It is our first wedding anniversary. I am 6 months pregnant with twins. I have checked into the hospital to be on bed rest for the remainder of my pregnancy. The doctors want to keep a close watch on my condition. It is unknown what is going to happen to the twins. That evening, the doctor decides to do an ultrasound to monitor the twins. Jason is out getting takeout to celebrate our anniversary. Sudden change in plans...twin #1 is near death. If we want to save twin #2 we have to take them out now. Before I know it, a neonatologist is in my room explaining the risks, complications and chances of survival for twin #2 and asking for permission to not intervene with twin #1. She was too underdeveloped to survive.
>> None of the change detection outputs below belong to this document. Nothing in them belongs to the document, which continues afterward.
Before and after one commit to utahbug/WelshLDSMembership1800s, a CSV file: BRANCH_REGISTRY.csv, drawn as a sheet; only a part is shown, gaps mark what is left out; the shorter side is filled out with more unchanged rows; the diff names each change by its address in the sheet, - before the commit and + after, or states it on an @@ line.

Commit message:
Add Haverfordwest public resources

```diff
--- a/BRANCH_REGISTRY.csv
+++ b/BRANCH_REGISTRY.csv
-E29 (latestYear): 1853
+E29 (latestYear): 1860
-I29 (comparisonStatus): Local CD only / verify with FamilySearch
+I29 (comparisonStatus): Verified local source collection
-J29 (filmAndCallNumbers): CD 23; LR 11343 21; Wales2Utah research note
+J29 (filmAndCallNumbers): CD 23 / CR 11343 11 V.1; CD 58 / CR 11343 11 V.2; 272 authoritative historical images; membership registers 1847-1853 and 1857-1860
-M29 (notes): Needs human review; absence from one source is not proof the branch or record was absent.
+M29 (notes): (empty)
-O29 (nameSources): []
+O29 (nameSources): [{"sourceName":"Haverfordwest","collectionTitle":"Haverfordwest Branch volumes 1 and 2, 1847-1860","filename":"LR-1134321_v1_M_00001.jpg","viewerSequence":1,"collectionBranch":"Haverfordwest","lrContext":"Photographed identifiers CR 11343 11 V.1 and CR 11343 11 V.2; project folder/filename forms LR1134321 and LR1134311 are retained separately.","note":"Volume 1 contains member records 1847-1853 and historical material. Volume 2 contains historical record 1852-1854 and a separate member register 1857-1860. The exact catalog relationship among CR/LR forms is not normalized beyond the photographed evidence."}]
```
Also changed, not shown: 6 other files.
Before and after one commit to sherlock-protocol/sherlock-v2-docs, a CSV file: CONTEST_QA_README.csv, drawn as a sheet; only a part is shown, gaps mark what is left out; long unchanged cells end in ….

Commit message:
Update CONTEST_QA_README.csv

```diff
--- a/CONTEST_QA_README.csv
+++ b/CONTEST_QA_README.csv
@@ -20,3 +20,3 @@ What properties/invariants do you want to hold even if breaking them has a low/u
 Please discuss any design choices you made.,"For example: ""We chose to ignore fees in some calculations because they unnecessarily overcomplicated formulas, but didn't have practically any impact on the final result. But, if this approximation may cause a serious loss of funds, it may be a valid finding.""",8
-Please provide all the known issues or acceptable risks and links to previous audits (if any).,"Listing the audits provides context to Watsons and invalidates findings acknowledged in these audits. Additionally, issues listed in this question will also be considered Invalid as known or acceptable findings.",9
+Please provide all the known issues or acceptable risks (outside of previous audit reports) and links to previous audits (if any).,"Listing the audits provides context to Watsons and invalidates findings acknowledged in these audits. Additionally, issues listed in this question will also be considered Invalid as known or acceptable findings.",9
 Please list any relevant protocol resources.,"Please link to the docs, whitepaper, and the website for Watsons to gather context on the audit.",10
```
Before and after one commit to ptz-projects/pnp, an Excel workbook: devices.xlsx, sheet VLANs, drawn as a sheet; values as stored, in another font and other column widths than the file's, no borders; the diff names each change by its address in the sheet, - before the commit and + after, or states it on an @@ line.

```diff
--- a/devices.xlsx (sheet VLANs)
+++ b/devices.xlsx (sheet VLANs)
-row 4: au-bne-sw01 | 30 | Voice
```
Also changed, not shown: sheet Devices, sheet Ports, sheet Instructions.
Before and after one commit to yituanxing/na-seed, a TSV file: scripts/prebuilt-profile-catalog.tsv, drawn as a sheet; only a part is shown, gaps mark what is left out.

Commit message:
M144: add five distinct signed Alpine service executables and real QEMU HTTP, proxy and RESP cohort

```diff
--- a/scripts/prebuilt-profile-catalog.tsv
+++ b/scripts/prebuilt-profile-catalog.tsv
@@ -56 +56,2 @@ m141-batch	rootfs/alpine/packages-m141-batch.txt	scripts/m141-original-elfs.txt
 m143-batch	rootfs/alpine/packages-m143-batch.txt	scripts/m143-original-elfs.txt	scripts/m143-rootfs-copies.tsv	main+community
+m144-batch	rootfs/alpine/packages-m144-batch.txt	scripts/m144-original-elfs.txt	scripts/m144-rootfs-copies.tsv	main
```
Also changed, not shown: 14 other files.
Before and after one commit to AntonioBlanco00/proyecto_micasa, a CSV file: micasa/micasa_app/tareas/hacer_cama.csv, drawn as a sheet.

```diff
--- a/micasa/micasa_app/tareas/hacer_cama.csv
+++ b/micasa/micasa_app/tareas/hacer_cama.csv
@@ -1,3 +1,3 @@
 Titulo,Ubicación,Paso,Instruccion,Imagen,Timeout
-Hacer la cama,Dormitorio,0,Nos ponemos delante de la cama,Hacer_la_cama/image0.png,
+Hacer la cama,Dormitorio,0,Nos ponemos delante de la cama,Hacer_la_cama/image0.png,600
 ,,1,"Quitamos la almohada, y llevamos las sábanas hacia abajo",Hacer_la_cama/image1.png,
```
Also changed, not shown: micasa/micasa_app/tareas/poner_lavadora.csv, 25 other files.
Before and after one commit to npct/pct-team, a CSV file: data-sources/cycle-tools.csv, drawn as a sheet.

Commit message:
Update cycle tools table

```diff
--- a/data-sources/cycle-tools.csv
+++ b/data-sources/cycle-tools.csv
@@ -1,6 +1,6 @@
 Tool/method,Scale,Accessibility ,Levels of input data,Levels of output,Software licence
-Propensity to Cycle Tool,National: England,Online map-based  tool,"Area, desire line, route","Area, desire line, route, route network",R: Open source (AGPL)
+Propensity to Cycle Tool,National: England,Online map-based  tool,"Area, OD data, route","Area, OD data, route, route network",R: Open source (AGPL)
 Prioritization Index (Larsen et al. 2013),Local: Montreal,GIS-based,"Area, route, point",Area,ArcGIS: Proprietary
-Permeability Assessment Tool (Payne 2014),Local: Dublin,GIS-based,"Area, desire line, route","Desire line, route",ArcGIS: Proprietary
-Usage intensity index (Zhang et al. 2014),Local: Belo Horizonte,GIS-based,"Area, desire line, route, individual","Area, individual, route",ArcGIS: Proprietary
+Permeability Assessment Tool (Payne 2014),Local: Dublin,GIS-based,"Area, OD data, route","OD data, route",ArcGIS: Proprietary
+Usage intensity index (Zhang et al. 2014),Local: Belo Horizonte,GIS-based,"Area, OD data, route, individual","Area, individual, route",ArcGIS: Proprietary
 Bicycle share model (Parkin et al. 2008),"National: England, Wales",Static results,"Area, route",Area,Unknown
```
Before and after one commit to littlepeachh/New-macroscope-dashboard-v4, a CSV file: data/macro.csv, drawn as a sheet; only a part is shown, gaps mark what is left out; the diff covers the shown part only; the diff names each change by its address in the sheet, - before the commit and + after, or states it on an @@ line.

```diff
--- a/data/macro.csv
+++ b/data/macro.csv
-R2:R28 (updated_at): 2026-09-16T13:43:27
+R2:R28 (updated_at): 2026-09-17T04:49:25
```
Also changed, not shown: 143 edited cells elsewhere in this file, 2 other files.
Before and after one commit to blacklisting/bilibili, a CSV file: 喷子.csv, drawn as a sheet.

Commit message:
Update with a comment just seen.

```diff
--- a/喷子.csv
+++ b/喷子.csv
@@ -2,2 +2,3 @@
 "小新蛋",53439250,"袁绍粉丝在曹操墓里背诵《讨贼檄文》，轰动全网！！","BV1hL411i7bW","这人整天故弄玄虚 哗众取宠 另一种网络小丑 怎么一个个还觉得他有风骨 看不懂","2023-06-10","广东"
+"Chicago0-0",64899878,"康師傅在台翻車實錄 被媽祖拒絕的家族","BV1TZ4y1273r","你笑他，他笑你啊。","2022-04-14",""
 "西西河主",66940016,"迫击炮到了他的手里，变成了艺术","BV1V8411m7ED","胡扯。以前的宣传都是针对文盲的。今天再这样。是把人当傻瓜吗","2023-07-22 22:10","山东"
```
I am in shock at this point desperately trying to get a hold of Jason. They were already prepping me for a c-section as Jason comes in the door and is alarmed to see what is going on. He has a look of unbelief on his face while he is putting surgical scrubs on.
I am on the surgical table, feeling extremely sick to my stomach. I am aware of what is going on around me, yet unable to do anything. Twin #1, named Aubrey, is being held by a nurse in the corner of surgical suite as she is slowing passing away. Twin #2, named Mackenzie, is surrounded by doctors as they attempt to intubate her, inject a drug into her lungs to make them strong and get her stable. Jason is trying to spend equal time between the twins and myself. Soon, Mackenzie is taken to the NICU where she was to spend the next 6 1/2 months of her life. Aubrey passes away after 30 minutes of life.
It is 5:00 a.m. and in 3 1/2 hours I am about to go through 7 weeks of radiation and chemotherapy. This may be the most difficult thing that I am about to go through in my life. I am scared to death. I am looking for the strength and perseverance inside of me that I had to finish that marathon two years ago. I am hoping for the healing that God gave to our sweet Mackenzie who is now a happy 8 year old little girl.